--- STUDY MATERIAL Enclosed Below ---

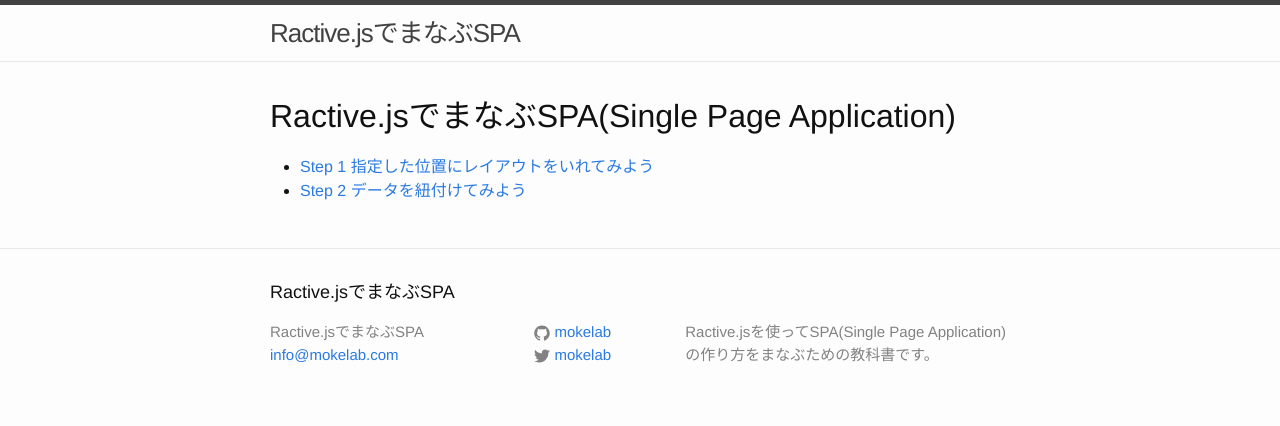
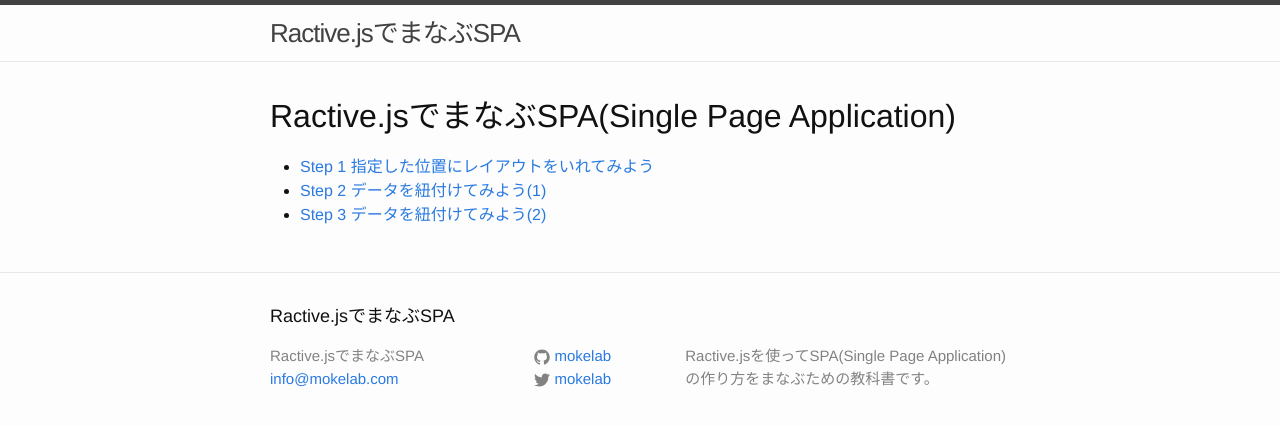
Before and after one commit to mokelab/ractivejs-spa-textbook, a Jekyll site: the page built from index.md, in a window 1280 px wide. Shown: the top 426 px of the page. Built offline with Jekyll 4.4.1, drawn with Linux system fonts in a browser that asks for light colours.

Commit message:
add link to step3

```diff
--- a/index.md
+++ b/index.md
@@ -5,4 +5,5 @@
 # Ractive.jsでまなぶSPA(Single Page Application)
 
 - [Step 1 指定した位置にレイアウトをいれてみよう](./step1)
-- [Step 2 データを紐付けてみよう](./step2)
+- [Step 2 データを紐付けてみよう(1)](./step2)
+- [Step 3 データを紐付けてみよう(2)](./step3)
```
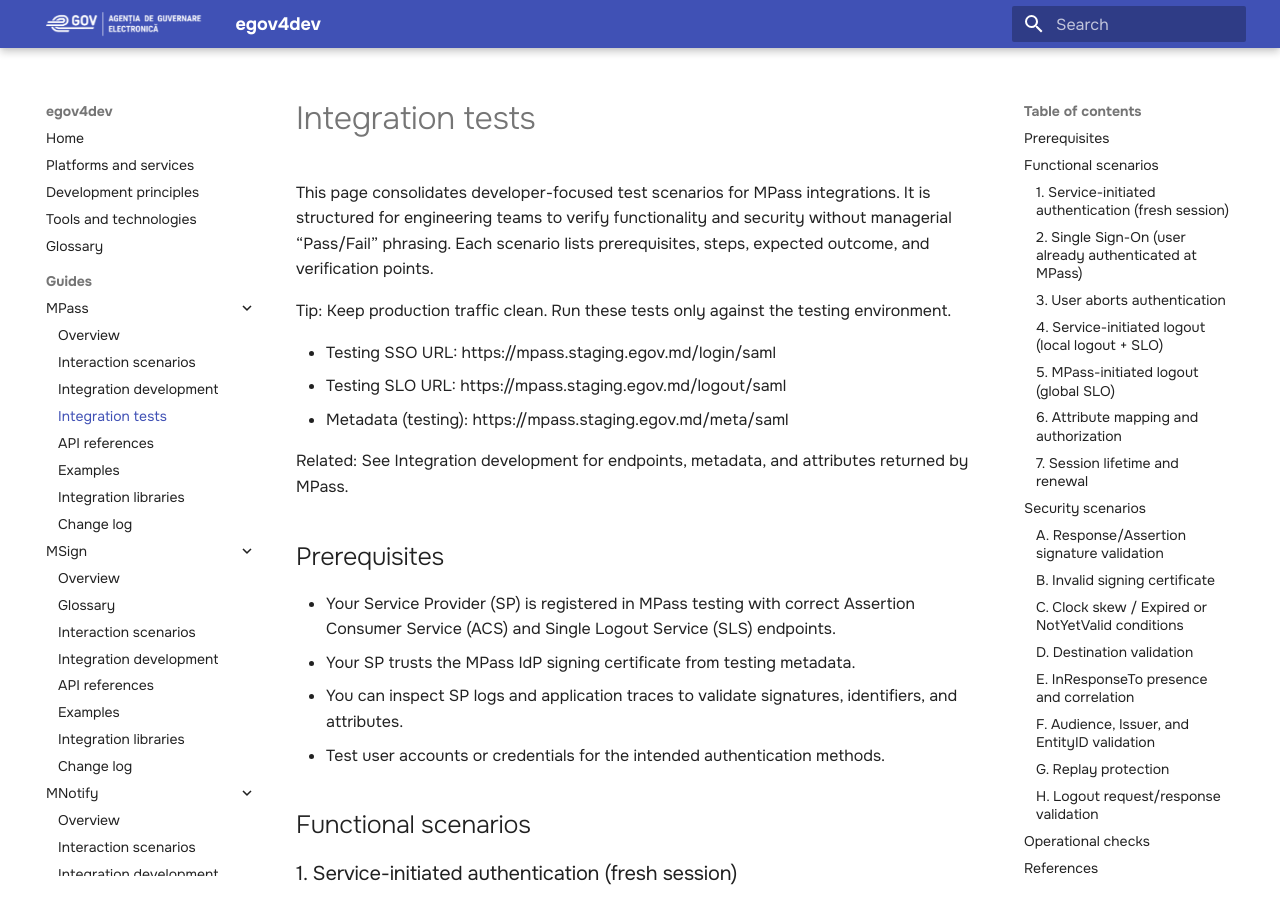
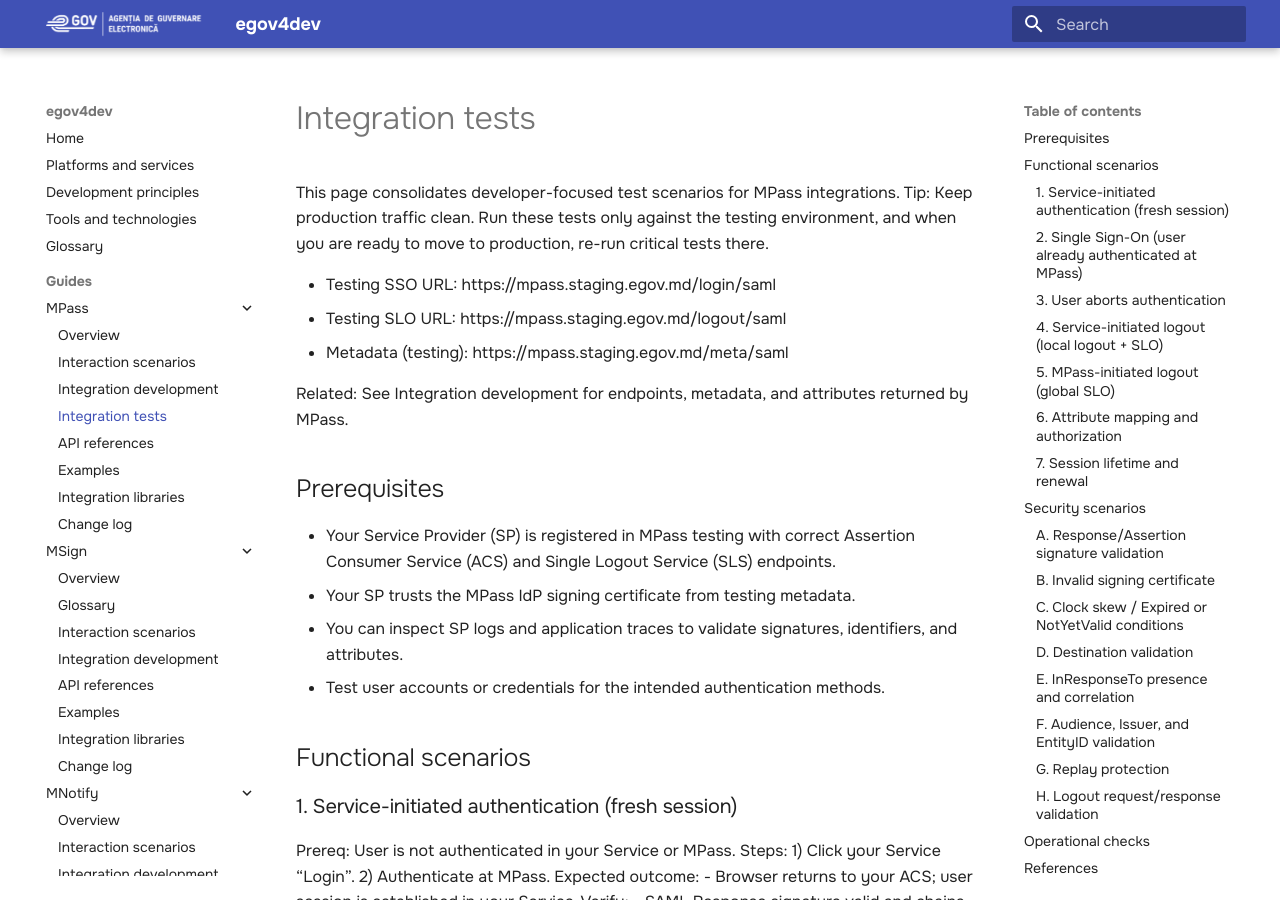
Before and after one commit to egov-moldova/egov4dev, an MkDocs documentation site: the page built from docs/guides/mpass/integration-tests.md, in a window 1280 px wide and 900 px high. Built offline with MkDocs 1.6.1 and Material for MkDocs 9.7.7, drawn with Linux system fonts in a browser that asks for light colours.

Commit message:
Update integration tests documentation; clarify testing environment instructions

```diff
--- a/docs/guides/mpass/integration-tests.md
+++ b/docs/guides/mpass/integration-tests.md
@@ -1,8 +1,7 @@
 # Integration tests
 
-This page consolidates developer-focused test scenarios for MPass integrations. It is structured for engineering teams to verify functionality and security without managerial “Pass/Fail” phrasing. Each scenario lists prerequisites, steps, expected outcome, and verification points.
-
-Tip: Keep production traffic clean. Run these tests only against the testing environment.
+This page consolidates developer-focused test scenarios for MPass integrations.
+Tip: Keep production traffic clean. Run these tests only against the testing environment, and when you are ready to move to production, re-run critical tests there.
 
 - Testing SSO URL: https://mpass.staging.egov.md/login/saml
 - Testing SLO URL: https://mpass.staging.egov.md/logout/saml
```
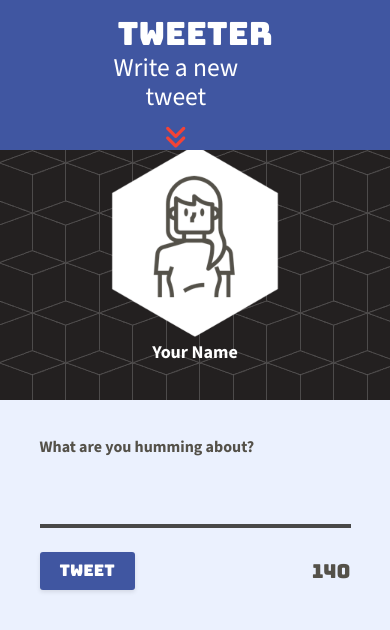
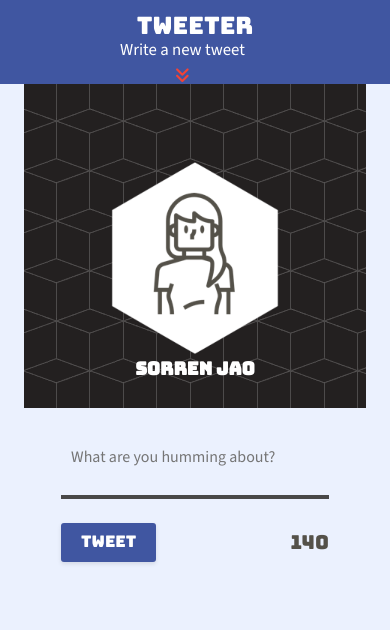
Before and after one commit to SorrenJ/tweeter, a website: page public/index.html in a window 390 px wide. Drawn offline with nearby package versions, Linux system fonts and the light colour scheme; no server answers.

Commit message:
Responsivness, flexbox, flex direction adjustments, fixed left-flex-item

```diff
--- a/public/index.html
+++ b/public/index.html
@@ -7,12 +7,10 @@
     <!-- External CSS -->
     <link rel="stylesheet" href="https://cdnjs.cloudflare.com/ajax/libs/normalize/8.0.1/normalize.min.css" type="text/css" />
 
-
      <!-- Bungee gum Font (properties of rubber and gum)-->
     <link rel="preconnect" href="https://fonts.googleapis.com">
     <link rel="preconnect" href="https://fonts.gstatic.com" crossorigin>
     <link href="https://fonts.googleapis.com/css2?family=Bungee&display=swap" rel="stylesheet">
-
 
       <!-- Source Sans 3 Font -->
 <link rel="preconnect" href="https://fonts.googleapis.com">
@@ -23,17 +21,12 @@
 
     <!-- App CSS -->
     <link rel="stylesheet" href="./styles/layout.css" type="text/css" />
-
     <link rel="stylesheet" href="./styles/nav.css" type="text/css" />
-
     <link rel="stylesheet" href="./styles/header.css" type="text/css" />
-
     <link rel="stylesheet" href="./styles/new-tweet.css" type="text/css" />
-
     <link rel="stylesheet" href="./styles/tweet.css" type="text/css" />
 
     <link rel="stylesheet" href="https://cdnjs.cloudflare.com/ajax/libs/font-awesome/6.5.2/css/all.min.css" integrity="sha512-SnH5WK+bZxgPHs44uWIX+LLJAJ9/2PkPKZ5QiAj6Ta86w+fsb2TkcmfRyVX3pBnMFcV7oQPJkl9QevSCWr3W6A==" crossorigin="anonymous" referrerpolicy="no-referrer" />
-
 
     <!-- External JS -->
     <script src="https://ajax.googleapis.com/ajax/libs/jquery/3.4.1/jquery.min.js"></script>
@@ -48,38 +41,34 @@
   <body>
     <!-- Top nav bar (fixed) -->
     <nav class ="flex-container">
-
       <div class ="flex-item-left"><span>tweeter</span></div>
-
-
       <div class ="flex-item-right">
         <p>Write a new tweet</p>
       <i class="fa-solid fa-angles-down"></i>
     </div>
     </nav>
 
-
-
+<div class ="main-container">
+  <div class = "main-item-left">
     <header class = "hero-banner">
       <div class = header-content>
           <img src="/images/profile-hex.png">
-      <!-- </div> -->
-      <!-- <br class = header-content> -->
-      <!-- <div class = header-content> -->
-          <h2>Your Name</h2>
+          <h2>Sorren Jao</h2>
       </div>
   </header>
-  <div id="empty" class="error">Sorry your tweet cannot be left empty!</div>
-  <div id="overLim" class="error">Sorry your tweet is too long!</div>
-<!-- <button id="btn_test">Test Me</button> -->
+</div>
+
+<div class ="main-item-right">
 </br>
+
     <!-- Page-specific (main) content here -->
     <main class="container">
+      <div id="empty" class="error">Sorry your tweet cannot be left empty!</div>
+      <div id="overLim" class="error">Sorry your tweet is too long!</div>
       <section class="new-tweet">
-        <!-- <h2>Compose Tweet</h2> -->
         <form action="/tweets" method="POST" id="tweet-form">
-          <label for="tweet-text">What are you humming about?</label>
-          <textarea name="text" id="tweet-text"  placeholder=""></textarea>
+          <!-- <label for="tweet-text">What are you humming about?</label> -->
+          <textarea name="text" id="tweet-text"  placeholder="What are you humming about?"></textarea>
           <div>
             <button id="btn" type="submit">Tweet</button>
             <output id="char-counter" name="counter" class="counter" for="tweet-text">140</output>
@@ -87,13 +76,13 @@
         </form>
       </section>
 
-
     </br>
     <p id="results"></p>
 
 <div id="tweet-container"></div>
-
-    </main>
+</main>
+  </div>
+  </div>
     <script src="/scripts/composer-char-counter.js"></script>
 
 
--- a/public/scripts/client.js
+++ b/public/scripts/client.js
@@ -105,7 +105,7 @@ $('.error').hide();
     })
       .then(() => {
         loadTweets(); // Load tweets again to get the new one
-        $('.error').hide();
+        $('.error').slideUp();
       })
       .catch((error) => {
         console.log("error: ", error);
--- a/public/styles/header.css
+++ b/public/styles/header.css
@@ -8,15 +8,18 @@
     text-align: center;
     /* margin-top:200px; */
     padding: 40px;
-    padding-top:100px;
+    /* padding-top:100px; */
     color: white;
     background-image: url("../images/cubes.png");
     background-color: #232020;
+    margin-left: 10%;
+    /* margin-right: 10%; */
 }
 
+
 .header-content{
-    padding-top:0.5em;
-    padding-bottom:0.5em;
+    /* padding-top:0.25em; */
+    /* padding-bottom:0.5em; */
     transform: scale(0.75);
     line-height: 0.01;
 }
@@ -24,3 +27,14 @@
 header br{
 
 }
+
+@media screen and (max-width: 800px) {
+    .hero-banner {
+        margin-left: 0;
+        padding-top:2em;
+    }
+    .header-content{
+        padding-top:100px;
+
+    }
+}
--- a/public/styles/layout.css
+++ b/public/styles/layout.css
@@ -32,3 +32,55 @@ body {
   padding: 10px;
   background-color: inherit;
  }
+
+
+ .main-container {
+  display: flex;
+  width: 100%;
+  /* height: 100%; */
+}
+
+.main-item-left {
+  /* background-color: #4056A1; */
+  font-family: "Bungee", sans-serif;
+  display: flex;
+  /* align-items: center; */
+  flex: 1;
+  width: 40%;
+  margin-top: 100px;
+  position:fixed;
+  top:0;
+}
+
+.main-item-right {
+  /* background-color: #4056A1; */
+  width: 60%;
+  display: flex;
+  /* flex-direction: column; */
+  align-items: center;
+  /* text-align: center; */
+  /* font-size: 0.8em; */
+  /* margin-right: 1.5em; */
+  margin-top: 100px;
+  /* justify-content: center; */
+  position:relative;
+  margin-left: 40%; /* so that it doesnt overlap with left item when it position fixed */
+
+}
+
+
+ @media screen and (max-width: 800px) {
+  .main-container {
+    flex-direction: column;
+    padding-top: 0.5em;
+}
+
+.main-item-right, .main-item-left {
+    flex: 100%;
+    text-align: center;
+    margin: 0;
+    padding: 0 1.5em;
+    width: 100%;
+    position:relative;
+}
+}
--- a/public/styles/nav.css
+++ b/public/styles/nav.css
@@ -1,14 +1,15 @@
 nav {
   font-weight: 400;
   font-style: normal;
-  font-size: 2em;
+  font-size: 1.5em;
   background-color: #4056A1;
   color: #FFFFFF;
   position: fixed;
   top: 0;
   width: 100vw;
   z-index: 1;
-  height: 120px;
+  /* height: 120px; */
+  height: 80px;
   display: flex;
   align-items: center;
   justify-content: space-between;
@@ -35,7 +36,7 @@ nav {
   flex-direction: column;
   align-items: center;
   text-align: center;
-  font-size: 0.8em;
+  font-size: 0.7em;
   margin-right: 1.5em;
   justify-content: center;
 }
--- a/public/styles/new-tweet.css
+++ b/public/styles/new-tweet.css
@@ -82,6 +82,7 @@
     padding:12px;
     text-align:center;
     width:80%;
+    margin-top: 10px;
     margin-left:10%;
     margin-right:10%;
 z-index:10;
```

--- End of Enclosed STUDY MATERIAL ---

* TASK INSTRUCTIONS
Go through the records above. Copy each line in which the string "index" appears.

* TASK RESPONSE
Before and after one commit to mokelab/ractivejs-spa-textbook, a Jekyll site: the page built from index.md, in a window 1280 px wide. Shown: the top 426 px of the page. Built offline with Jekyll 4.4.1, drawn with Linux system fonts in a browser that asks for light colours.
--- a/index.md
+++ b/index.md
Before and after one commit to SorrenJ/tweeter, a website: page public/index.html in a window 390 px wide. Drawn offline with nearby package versions, Linux system fonts and the light colour scheme; no server answers.
--- a/public/index.html
+++ b/public/index.html
   z-index: 1;
 z-index:10;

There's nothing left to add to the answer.